Redistricting has become a hot topic across the country. Two Wisconsin legislators will talk about the issue Monday at the state Capitol.
They’re unhappy with the process used here.
Republicans were in the majority at the start of the decade, so they redrew Wisconsin’s Congressional and Legislative boundaries. It was the case in quite a few states.
The ruling party drew districts to solidify partisan control – they’re either dominated by Republicans or Democrats, with very few districts up for grabs. Lawsuits followed.
David Canon testified at several trials, that the process is flawed. He’s a political science professor at UW-Madison with a focus on redistricting.
“The current process has two main problems. One is in the process itself, which is highly contentious, it always ends up in court, costs taxpayers millions of dollars in legal fees and ends up with a set of districts that aren’t very competitive, they tend to help the majority party,” Canon says.

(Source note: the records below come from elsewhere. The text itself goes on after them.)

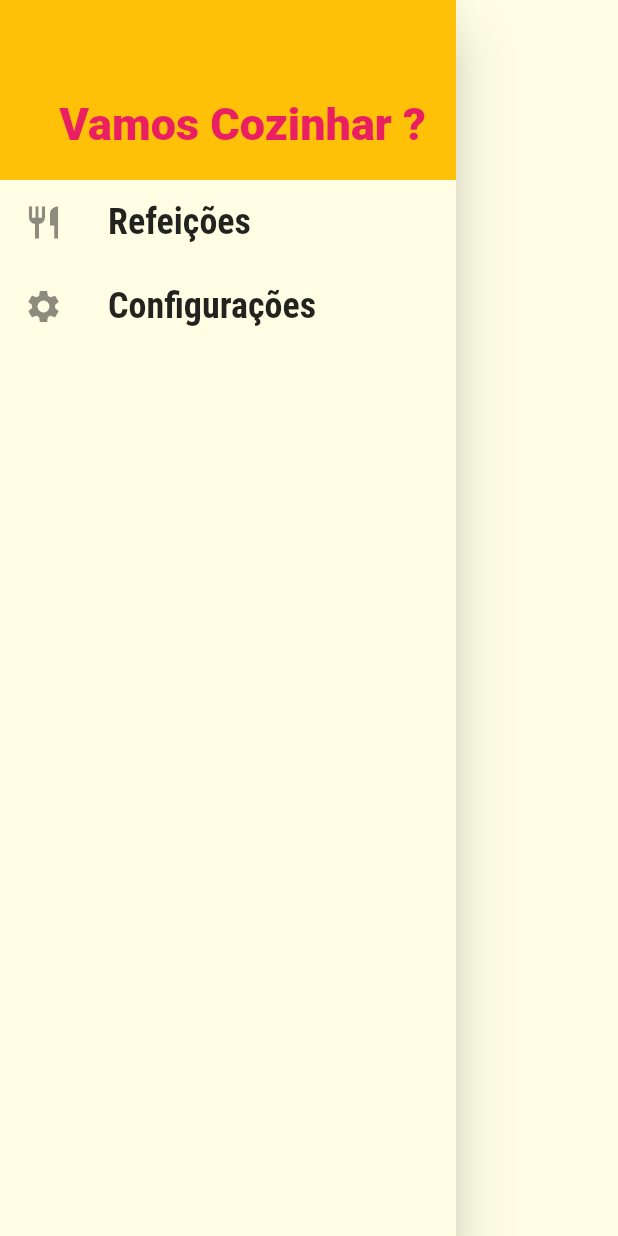
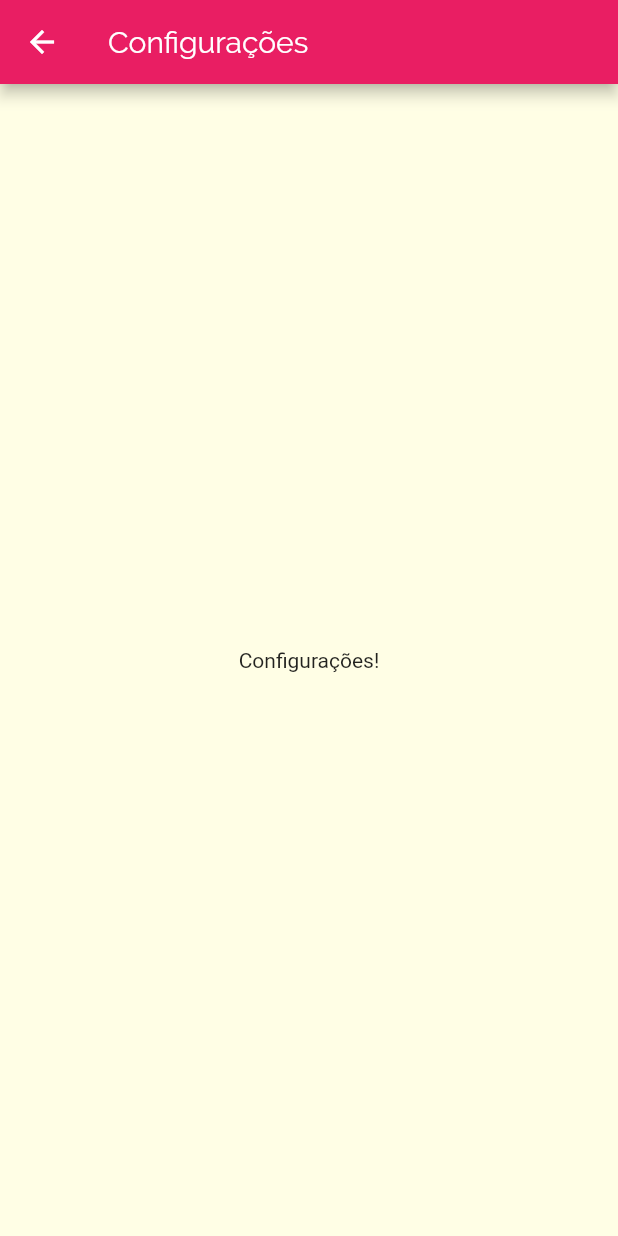
Before and after one commit to gabrielkussler/app-despesas-flutter, a Flutter app: the MainDrawer widget shown alone on an empty page, opened directly, after a tap on "Configurações", on a phone screen of 412 x 824 dp. Run offline on Flutter 3.47's test engine with Material 2 defaults, Android fonts, the phone set to English and light mode, and no system bars; network calls fail.

Commit message:
Adicionando links no Drawer

```diff
--- a/lib/components/main_drawer.dart
+++ b/lib/components/main_drawer.dart
@@ -1,21 +1,22 @@
+import 'package:apprefeicoes/utils/app_routes.dart';
 import 'package:flutter/material.dart';
 
 class MainDrawer extends StatelessWidget {
-
-  Widget _createItem(IconData icon, String label) {
-    return ListTile(
+  Widget _createItem(IconData icon, String label, Function() onTap) {
+  return ListTile(
       leading: Icon(
         icon,
         size: 26,
       ),
-      title: Text(label,
+      title: Text(
+        label,
         style: TextStyle(
           fontFamily: 'RobotoCondensed',
           fontSize: 24,
           fontWeight: FontWeight.bold,
         ),
       ),
-      onTap: () {},
+      onTap: onTap,
     );
   }
 
@@ -28,22 +29,27 @@ class MainDrawer extends StatelessWidget {
             height: 120,
             width: double.infinity,
             padding: EdgeInsets.all(20),
-            color: Theme
-                .of(context)
-                .accentColor,
+            color: Theme.of(context).accentColor,
             alignment: Alignment.bottomRight,
-            child: Text('Vamos Cozinhar ?',
+            child: Text(
+              'Vamos Cozinhar ?',
               style: TextStyle(
                 fontSize: 30,
                 fontWeight: FontWeight.w900,
-                color: Theme
-                    .of(context)
-                    .primaryColor,
+                color: Theme.of(context).primaryColor,
               ),
             ),
           ),
-          _createItem(Icons.restaurant, 'Refeições'),
-          _createItem(Icons.settings, 'Configurações'),
+          _createItem(
+            Icons.restaurant,
+            'Refeições',
+              () => Navigator.of(context).pushNamed(AppRoutes.HOME),
+          ),
+          _createItem(
+            Icons.settings,
+            'Configurações',
+                () => Navigator.of(context).pushNamed(AppRoutes.SETTINGS),
+          ),
         ],
       ),
     );
--- a/lib/main.dart
+++ b/lib/main.dart
@@ -3,6 +3,7 @@ import 'package:apprefeicoes/screens/meal_detail_screen.dart';
 import 'package:flutter/material.dart';
 import 'screens/categories_screen.dart';
 import 'screens/tabs_screen.dart';
+import 'screens/settings_screen.dart';
 
 import 'utils/app_routes.dart';
 
@@ -29,6 +30,7 @@ class MyApp extends StatelessWidget {
         AppRoutes.HOME: (ctx) => TabsScreen(),
         AppRoutes.CATEGORIES_MEALS: (ctx) => CategoriesMealsScreen(),
         AppRoutes.MEAL_DETAIL: (ctx) => MealDetailScreen(),
+        AppRoutes.SETTINGS: (ctx) => SettingScreen(),
       },
     );
   }
--- /dev/null
+++ b/lib/screens/settings_screen.dart
@@ -0,0 +1,16 @@
+import 'package:flutter/material.dart';
+
+class SettingScreen extends StatelessWidget {
+
+  @override
+  Widget build(BuildContext context) {
+    return Scaffold(
+      appBar: AppBar(
+        title: Text('Configurações'),
+      ),
+      body: Center(
+        child: Text('Configurações!'),
+      ),
+    );
+  }
+}
--- a/lib/utils/app_routes.dart
+++ b/lib/utils/app_routes.dart
@@ -2,4 +2,5 @@ class AppRoutes {
   static const HOME = '/';
   static const CATEGORIES_MEALS = 'categories-meals';
   static const MEAL_DETAIL = 'meal-detail';
+  static const SETTINGS = '/settings';
 }
```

In Wisconsin’s case, several organizations successfully sued in 2011, claiming legislative leaders failed to create an Assembly district with a majority of Latino voters. Two districts on Milwaukee’s near south side had to be reconfigured.
Canon says several states are looking at the method Iowa uses. A neutral organization has been redrawing that state’s political boundaries since 1980. Ed Cook serves as legal counsel.
“By doing it the way we do it, we resolve it quickly, there’s been no litigation in regards to the plan that’s been enacted. Both sides know what the lines are and given that we’re a fairly evenly split state, both sides feel they’re given the opportunity to send more members to Congress or to gain control of the legislature,” Cook says.
One person calling for Wisconsin to change its redistricting process is state Rep. Mandela Barnes of Milwaukee. He’s co-sponsoring a bill that would assign the job to the non-partisan Legislative Reference Bureau.
“In the state of Wisconsin, we have a very few, I want to say about five competitive seats in the Assembly out of 99. There are no competitive Congressional seats after the way the redistricting was done,” Barnes says.
No matter what system Wisconsin uses, Republican state Senator Glenn Grothman foresees someone challenging the resulting boundaries.
“There’s no good way to do it. There’s really not a comfortable way to do it, right?” Grothman asks.
Even if the non-political Legislative Reference Bureau does the job.
“When we allow unelected civil servants to do things, I don’t think the public is necessarily happy. I could easily see there being lawsuits either way, because people will argue the LRB did it the wrong way,” Grothman says.
Grothman doesn’t see the proposed change going anywhere. The bill has been languishing in committee since last spring.